The stage is currently covered with a large plastic tarp that stretches into the backstage area. It is then covered with wooden slats made to look like a ships deck, foam ridges to simulate dunes, pieces of carpet, and then finally the sand. If that sounds more complicated than it should be, that is because the alternative is worse.
“I think the last time we used sand was for Persians at the Lansburgh [Theatre]. The sand was red and it ended up staining the floor,” Mark Prey, STC’s Technical Director, told me. “There were tracks all the way down to the dressing room.”
This time, Prey’s biggest worry is sand getting into the gears and motor that rotate the broken ship. That would be an expensive thing to break, and would have repercussions for the entire show. Lighting designs would have to change, blocking would have to be reworked, resulting in major delays and a lot more work for him and his crew. With the show opening in a week, Prey and his crew did not have time to replace a motor. Some of the work can be done far in advance, like the ship’s hull which was built in the carpentry shop months ahead of time, but most of the details have to be done in the last two to three weeks of the build.
When I arrived the week before the show, there were about ten people working on the stage at any given moment. Prey excused himself to supervise the two carpenters that were testing a dining room table that would be lowered from the ceiling, and then fall through the floor after the dinner scene. There were people wrapping the corners of objects with foam and tape (also known as “actor proofing”), showers of sparks coming down from the second level of the set, scenic artists cutting styrofoam into peaks to make sand dunes, and a spirited discussion at the front of the stage on the best way to adhere the LED strip lights to the stage floor. Predictably, the sand was getting in the way of the adhesive.
The surface of the palace walls at the front of the stage is flaking and pockmarked, as if the sand has been slowly eating away the exterior. To achieve this aesthetic, scenic artists tore strategic chunks out of the walls with any tool they could get their hands on (including “Lancelot”, a chainsaw blade jerry-rigged to a hand grinder). Part of the distressing is also made possible by extensive painting, led by Sally Glass, the scenic charge artist.
Glass and the other technical crew got a model of the set, which made making a realistic-looking shipwreck much easier. Set painting and dressing is an inexact science; the commonly cited measurement of error is whether or not it looks acceptable twenty feet away on a galloping horse. In other, more applicable words, the paint job must look realistic to an audience member under complicated stage lights. Most of the texture on the walls is a combination of joint compound and paint, but sometimes the painters have to get creative so that the texturing looks just right.
“We actually used a kind of roof coating, which they’ve started marketing towards thespians,” said Glass, pointing at a particularly pebbled portion of the wall.

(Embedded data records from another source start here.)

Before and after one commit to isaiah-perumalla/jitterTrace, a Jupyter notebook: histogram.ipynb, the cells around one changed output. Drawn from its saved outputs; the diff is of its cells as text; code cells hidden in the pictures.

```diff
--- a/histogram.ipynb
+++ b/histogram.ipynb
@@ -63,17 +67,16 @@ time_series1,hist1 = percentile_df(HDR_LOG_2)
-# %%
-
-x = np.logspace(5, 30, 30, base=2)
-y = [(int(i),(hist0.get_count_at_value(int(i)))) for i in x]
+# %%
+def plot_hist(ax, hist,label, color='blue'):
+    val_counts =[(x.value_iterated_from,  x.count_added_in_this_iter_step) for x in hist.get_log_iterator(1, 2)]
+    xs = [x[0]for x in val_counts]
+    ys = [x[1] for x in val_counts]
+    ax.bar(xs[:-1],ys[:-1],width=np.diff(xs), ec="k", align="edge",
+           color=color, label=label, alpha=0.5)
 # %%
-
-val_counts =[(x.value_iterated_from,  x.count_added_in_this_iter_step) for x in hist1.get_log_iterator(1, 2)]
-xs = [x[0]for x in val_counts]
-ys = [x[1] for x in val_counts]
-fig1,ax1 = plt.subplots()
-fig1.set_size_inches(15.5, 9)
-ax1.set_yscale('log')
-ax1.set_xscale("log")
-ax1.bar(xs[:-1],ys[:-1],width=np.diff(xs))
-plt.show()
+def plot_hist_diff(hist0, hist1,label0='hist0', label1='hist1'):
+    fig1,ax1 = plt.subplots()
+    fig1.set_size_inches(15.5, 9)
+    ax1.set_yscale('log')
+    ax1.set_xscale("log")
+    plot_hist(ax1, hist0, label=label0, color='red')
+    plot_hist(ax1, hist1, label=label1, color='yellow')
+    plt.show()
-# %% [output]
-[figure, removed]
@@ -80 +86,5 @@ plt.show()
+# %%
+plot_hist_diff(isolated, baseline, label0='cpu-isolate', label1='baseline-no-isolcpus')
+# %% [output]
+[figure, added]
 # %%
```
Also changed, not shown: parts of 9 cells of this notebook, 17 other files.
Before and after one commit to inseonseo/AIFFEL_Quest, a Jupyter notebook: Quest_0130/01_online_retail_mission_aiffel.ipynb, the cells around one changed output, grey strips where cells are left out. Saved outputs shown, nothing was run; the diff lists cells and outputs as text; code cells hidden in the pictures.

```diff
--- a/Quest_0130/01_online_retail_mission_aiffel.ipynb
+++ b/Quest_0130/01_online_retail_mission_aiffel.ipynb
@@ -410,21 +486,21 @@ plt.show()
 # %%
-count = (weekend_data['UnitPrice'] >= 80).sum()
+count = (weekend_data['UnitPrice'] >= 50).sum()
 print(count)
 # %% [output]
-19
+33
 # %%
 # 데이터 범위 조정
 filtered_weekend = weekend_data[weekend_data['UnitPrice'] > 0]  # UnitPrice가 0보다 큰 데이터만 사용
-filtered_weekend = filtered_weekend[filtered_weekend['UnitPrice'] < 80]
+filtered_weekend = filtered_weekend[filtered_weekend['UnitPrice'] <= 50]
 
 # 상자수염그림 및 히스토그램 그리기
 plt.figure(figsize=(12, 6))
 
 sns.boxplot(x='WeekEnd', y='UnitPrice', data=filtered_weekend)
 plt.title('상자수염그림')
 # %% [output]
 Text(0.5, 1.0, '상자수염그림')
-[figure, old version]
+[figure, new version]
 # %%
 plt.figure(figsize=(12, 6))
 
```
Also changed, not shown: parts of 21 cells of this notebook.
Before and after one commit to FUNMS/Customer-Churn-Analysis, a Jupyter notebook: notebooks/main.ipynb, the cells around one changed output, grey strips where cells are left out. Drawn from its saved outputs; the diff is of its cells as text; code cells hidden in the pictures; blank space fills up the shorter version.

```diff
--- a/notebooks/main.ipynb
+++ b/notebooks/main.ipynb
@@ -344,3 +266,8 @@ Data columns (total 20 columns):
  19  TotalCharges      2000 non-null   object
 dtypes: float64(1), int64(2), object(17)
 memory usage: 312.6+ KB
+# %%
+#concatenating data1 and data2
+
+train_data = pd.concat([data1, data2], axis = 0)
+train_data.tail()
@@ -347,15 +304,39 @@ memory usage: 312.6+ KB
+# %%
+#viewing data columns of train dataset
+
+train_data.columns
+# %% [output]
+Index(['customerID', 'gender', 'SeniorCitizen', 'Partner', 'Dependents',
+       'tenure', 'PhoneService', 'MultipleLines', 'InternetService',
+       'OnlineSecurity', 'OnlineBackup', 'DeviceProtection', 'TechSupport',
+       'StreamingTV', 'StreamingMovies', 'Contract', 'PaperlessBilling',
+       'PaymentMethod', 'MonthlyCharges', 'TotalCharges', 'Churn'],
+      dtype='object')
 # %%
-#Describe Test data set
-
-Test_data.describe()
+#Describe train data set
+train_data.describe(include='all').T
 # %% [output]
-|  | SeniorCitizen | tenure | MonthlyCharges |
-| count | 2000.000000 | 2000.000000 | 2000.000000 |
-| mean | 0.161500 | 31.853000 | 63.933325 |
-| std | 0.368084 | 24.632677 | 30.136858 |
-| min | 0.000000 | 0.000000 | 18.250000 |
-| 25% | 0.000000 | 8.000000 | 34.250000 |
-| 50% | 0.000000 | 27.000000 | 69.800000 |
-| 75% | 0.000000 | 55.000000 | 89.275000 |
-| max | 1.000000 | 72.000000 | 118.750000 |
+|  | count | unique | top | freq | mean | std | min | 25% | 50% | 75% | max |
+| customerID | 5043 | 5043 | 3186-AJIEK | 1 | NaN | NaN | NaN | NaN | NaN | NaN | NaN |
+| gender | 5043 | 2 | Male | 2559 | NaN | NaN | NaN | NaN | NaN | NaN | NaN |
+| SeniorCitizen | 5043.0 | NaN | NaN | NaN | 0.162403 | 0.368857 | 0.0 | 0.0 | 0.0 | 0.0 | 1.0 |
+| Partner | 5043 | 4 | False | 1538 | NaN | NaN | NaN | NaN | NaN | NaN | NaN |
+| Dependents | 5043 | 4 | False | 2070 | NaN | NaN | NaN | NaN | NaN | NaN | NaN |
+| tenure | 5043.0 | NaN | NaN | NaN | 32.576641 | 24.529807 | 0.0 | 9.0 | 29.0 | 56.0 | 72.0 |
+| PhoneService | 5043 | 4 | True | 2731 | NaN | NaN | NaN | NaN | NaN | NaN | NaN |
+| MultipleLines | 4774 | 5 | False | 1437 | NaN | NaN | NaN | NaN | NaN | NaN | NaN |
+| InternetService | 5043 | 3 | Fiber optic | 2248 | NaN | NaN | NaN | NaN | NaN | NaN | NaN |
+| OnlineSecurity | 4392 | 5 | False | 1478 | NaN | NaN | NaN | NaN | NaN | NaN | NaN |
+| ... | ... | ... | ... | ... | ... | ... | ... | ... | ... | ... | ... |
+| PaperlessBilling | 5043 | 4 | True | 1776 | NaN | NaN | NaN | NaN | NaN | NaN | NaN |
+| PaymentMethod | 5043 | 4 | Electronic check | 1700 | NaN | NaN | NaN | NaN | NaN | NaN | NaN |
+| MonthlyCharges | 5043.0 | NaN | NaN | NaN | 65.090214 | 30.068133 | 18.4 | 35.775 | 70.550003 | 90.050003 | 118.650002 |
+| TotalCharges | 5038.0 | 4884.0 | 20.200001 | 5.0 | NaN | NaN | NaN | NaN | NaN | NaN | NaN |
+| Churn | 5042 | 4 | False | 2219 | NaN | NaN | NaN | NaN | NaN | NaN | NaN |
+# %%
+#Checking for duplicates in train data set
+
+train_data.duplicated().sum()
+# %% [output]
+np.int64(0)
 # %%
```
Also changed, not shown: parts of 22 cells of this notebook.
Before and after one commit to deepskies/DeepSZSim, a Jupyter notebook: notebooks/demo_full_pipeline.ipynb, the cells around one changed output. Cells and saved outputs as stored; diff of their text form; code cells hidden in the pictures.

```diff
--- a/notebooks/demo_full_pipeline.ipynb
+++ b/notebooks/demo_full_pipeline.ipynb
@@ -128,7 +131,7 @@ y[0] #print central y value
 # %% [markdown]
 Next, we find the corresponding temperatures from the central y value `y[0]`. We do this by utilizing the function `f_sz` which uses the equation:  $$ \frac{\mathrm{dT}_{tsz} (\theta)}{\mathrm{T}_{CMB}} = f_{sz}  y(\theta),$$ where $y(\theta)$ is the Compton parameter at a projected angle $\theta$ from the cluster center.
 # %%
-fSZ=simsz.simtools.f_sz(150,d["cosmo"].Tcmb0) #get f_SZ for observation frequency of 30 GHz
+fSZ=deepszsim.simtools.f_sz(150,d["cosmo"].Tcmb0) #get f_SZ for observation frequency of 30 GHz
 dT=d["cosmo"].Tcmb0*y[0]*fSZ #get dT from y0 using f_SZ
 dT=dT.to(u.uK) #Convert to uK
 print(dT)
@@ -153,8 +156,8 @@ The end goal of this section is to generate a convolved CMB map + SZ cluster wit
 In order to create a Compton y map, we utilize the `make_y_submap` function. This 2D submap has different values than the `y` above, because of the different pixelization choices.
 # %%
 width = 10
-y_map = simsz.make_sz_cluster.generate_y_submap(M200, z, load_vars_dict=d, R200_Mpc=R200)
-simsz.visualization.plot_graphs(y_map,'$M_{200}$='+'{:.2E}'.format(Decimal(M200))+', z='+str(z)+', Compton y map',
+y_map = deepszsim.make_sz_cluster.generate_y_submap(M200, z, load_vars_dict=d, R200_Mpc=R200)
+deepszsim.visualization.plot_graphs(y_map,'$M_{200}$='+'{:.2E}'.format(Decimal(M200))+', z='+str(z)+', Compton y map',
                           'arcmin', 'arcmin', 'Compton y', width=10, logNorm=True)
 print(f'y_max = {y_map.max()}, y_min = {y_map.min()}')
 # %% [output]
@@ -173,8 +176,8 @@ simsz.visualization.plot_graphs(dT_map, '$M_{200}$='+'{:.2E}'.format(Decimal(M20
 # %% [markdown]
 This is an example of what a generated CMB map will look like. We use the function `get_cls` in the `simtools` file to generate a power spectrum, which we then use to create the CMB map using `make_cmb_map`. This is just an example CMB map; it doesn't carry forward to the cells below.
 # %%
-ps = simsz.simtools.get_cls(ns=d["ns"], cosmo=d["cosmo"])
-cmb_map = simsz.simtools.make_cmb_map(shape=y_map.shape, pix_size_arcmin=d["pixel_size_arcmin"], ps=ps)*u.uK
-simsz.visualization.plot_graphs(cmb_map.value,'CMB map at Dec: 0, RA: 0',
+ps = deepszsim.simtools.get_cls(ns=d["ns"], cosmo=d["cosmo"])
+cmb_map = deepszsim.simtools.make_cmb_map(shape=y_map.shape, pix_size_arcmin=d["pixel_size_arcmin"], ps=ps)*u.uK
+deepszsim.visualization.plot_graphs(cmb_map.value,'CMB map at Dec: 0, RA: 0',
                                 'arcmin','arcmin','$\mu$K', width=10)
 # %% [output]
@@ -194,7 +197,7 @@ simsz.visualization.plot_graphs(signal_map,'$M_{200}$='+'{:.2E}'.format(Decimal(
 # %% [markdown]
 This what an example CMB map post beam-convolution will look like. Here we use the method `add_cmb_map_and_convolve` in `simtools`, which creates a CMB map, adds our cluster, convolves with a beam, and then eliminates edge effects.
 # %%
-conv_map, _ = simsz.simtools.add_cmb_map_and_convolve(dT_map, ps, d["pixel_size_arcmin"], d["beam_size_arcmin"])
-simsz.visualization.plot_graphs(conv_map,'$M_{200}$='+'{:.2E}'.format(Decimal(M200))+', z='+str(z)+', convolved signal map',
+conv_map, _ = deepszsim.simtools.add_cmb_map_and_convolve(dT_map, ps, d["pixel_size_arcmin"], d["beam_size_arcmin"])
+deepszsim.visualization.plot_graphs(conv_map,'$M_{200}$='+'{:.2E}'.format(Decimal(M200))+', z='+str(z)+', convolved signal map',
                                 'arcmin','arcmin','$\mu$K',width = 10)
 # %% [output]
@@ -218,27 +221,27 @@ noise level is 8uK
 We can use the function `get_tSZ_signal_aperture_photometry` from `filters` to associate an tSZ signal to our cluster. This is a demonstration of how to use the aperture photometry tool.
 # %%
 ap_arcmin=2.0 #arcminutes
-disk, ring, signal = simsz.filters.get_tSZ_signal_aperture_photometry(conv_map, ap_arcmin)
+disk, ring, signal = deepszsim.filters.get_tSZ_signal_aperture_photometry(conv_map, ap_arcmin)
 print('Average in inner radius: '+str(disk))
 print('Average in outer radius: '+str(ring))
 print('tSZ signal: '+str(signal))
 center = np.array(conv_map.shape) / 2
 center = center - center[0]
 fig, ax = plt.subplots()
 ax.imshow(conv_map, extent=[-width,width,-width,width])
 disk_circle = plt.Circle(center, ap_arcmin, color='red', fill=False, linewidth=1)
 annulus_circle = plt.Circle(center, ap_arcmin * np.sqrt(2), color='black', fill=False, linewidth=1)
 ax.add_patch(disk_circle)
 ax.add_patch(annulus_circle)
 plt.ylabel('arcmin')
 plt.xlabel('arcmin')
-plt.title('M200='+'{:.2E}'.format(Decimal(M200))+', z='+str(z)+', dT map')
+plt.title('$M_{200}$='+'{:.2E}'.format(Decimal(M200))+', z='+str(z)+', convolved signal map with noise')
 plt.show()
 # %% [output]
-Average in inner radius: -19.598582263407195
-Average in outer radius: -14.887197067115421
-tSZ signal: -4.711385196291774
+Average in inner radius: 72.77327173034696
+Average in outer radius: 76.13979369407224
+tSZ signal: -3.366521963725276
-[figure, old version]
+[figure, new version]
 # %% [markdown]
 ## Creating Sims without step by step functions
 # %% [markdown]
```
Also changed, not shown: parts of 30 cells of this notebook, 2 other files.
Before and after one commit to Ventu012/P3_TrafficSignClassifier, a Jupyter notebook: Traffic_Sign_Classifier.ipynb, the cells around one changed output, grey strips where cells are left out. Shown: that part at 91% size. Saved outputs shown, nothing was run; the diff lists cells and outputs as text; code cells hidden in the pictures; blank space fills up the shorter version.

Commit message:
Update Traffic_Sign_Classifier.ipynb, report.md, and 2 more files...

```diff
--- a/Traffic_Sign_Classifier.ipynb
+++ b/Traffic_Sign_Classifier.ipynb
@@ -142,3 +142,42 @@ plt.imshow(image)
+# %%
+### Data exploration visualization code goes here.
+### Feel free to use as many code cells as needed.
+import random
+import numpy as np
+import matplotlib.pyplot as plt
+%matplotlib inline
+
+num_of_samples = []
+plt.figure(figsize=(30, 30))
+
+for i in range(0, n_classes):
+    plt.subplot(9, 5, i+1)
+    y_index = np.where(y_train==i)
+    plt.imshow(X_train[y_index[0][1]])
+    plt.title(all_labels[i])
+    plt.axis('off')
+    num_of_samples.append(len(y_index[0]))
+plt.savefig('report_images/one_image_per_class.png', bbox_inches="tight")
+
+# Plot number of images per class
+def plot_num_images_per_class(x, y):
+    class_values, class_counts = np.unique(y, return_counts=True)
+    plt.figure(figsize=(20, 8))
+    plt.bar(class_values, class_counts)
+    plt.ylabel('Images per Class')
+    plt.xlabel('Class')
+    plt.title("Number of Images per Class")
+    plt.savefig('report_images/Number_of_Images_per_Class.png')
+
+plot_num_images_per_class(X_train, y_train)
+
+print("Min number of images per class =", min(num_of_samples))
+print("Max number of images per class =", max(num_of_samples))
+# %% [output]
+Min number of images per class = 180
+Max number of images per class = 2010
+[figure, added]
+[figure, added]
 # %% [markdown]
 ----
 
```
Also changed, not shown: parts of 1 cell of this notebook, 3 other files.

Of course, the designers (Savage, Christopher Akirlend the Lighting Designer, or any number of other parties involved) and McSweeny have the final say. The technical crew’s job is to take their vision and make it a reality; whether that is using roof coating to get the textures just right, finding the best way to manage the five tonnes of sand that will get shifted and blown out of place night after night, or figuring out just how to make the dinner table (safely) disappear through the stage floor. There is a level of pride in finding creative solutions, and a special kind of comradery that forms between the different crews when things work out.
The dining room table successfully falls through the floor, and the crew at the front of the stage nods in awe.
“That’s kind of scary from right here.”
“Oh, it’s terrifying from upstage too,” said an electrician. “The whole theatre box shakes.”